● WORK INSTRUCTION:
For the records below, give the count of lines holding the word "components" and nothing more.

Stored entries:
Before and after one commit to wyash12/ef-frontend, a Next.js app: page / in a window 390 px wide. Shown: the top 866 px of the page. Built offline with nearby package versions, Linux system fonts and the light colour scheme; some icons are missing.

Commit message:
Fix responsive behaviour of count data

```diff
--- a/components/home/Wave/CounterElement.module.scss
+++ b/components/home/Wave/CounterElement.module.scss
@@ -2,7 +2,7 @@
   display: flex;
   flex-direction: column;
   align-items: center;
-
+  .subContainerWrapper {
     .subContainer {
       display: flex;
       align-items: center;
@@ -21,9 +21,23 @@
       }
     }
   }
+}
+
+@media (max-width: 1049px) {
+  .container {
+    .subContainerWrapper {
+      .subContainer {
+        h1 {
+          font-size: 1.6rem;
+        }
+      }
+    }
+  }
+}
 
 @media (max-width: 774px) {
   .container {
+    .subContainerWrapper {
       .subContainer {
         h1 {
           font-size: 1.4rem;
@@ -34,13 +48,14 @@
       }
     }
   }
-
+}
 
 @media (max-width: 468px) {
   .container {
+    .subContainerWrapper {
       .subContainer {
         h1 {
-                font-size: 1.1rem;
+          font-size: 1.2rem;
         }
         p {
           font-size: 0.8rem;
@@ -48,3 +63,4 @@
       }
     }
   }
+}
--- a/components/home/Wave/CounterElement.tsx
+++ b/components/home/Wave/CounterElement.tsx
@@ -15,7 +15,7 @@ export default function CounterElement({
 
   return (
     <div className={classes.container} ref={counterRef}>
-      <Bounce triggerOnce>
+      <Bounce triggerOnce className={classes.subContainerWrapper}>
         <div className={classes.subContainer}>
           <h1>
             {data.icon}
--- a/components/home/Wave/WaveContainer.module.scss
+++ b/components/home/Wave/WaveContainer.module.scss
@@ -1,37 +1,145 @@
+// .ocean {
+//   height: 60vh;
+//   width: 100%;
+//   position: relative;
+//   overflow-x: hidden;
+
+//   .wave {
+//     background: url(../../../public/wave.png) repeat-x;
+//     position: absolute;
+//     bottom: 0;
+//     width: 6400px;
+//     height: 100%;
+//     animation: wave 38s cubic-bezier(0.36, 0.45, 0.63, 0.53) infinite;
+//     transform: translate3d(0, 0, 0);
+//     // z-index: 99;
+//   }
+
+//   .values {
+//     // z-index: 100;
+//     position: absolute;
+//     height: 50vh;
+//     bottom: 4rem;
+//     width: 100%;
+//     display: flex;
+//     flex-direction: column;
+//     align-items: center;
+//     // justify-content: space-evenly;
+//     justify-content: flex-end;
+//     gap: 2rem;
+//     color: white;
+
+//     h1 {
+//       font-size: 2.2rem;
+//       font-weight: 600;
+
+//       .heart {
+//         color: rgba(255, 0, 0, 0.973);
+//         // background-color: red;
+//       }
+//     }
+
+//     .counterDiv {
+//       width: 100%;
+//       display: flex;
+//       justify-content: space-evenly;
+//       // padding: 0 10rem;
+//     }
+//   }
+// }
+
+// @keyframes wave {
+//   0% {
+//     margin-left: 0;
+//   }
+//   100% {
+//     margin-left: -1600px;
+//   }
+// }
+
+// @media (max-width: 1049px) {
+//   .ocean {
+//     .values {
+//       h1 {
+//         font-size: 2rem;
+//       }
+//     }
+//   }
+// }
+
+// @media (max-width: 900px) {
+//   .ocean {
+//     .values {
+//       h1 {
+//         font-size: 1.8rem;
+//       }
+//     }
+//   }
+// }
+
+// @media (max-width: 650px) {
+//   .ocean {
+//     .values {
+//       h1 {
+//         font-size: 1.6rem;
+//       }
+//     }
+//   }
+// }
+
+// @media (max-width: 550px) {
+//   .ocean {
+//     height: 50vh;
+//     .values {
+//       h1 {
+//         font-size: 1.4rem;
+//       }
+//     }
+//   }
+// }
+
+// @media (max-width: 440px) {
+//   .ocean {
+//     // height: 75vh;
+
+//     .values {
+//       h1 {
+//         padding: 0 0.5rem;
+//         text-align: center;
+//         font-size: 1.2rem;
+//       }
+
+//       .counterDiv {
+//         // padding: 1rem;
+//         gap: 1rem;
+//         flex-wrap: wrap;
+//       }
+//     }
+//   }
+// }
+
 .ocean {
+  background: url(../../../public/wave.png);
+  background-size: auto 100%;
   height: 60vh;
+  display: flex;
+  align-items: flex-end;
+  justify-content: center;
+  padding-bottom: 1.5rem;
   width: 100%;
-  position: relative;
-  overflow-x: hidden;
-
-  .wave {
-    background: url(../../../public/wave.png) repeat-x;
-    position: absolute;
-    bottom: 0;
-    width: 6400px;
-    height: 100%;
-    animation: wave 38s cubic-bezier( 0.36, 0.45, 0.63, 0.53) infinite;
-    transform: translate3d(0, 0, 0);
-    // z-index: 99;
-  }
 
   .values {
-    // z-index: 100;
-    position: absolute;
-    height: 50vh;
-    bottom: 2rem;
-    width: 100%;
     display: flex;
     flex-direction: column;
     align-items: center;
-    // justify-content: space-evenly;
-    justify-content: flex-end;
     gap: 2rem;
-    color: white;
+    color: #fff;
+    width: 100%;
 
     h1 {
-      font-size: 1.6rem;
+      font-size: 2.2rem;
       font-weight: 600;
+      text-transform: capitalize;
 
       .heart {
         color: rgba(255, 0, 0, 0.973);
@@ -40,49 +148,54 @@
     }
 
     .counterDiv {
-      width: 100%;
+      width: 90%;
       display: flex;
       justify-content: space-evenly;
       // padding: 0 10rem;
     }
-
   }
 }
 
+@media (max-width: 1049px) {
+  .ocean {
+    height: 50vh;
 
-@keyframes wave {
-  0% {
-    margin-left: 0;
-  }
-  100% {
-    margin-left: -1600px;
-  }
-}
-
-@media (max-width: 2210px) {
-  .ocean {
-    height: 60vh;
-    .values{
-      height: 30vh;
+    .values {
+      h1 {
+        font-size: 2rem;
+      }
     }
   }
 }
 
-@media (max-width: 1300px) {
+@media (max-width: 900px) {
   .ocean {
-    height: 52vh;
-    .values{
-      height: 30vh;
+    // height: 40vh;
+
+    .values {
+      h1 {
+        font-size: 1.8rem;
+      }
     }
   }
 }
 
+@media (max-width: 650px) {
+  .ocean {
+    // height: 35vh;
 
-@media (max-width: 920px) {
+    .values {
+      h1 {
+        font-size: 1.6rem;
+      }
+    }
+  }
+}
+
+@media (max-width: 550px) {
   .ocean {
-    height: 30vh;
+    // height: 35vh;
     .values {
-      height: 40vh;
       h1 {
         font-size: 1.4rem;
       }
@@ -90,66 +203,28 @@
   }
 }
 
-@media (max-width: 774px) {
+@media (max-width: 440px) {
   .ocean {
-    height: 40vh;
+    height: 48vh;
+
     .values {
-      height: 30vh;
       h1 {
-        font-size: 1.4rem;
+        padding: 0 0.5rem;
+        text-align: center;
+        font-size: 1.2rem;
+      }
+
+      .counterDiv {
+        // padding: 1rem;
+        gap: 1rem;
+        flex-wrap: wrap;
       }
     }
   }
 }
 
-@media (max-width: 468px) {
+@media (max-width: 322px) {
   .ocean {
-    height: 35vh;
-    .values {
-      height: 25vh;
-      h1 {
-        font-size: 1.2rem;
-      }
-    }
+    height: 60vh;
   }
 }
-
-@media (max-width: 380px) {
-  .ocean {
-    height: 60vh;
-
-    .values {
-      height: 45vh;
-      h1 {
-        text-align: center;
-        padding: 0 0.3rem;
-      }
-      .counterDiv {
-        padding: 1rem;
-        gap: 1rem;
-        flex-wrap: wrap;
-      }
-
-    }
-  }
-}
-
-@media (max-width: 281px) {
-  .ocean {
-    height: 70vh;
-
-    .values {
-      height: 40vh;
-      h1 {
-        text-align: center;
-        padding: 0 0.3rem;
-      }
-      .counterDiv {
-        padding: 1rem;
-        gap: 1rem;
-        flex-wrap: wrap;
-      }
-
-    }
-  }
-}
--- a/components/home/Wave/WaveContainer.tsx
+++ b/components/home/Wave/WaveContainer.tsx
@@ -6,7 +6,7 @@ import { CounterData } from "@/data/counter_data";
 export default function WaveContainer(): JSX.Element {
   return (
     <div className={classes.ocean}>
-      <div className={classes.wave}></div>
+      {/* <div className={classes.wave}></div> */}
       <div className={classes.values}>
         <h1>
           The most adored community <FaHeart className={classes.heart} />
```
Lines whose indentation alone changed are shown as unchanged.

● RESPONSE TO THIS EXERCISE:
8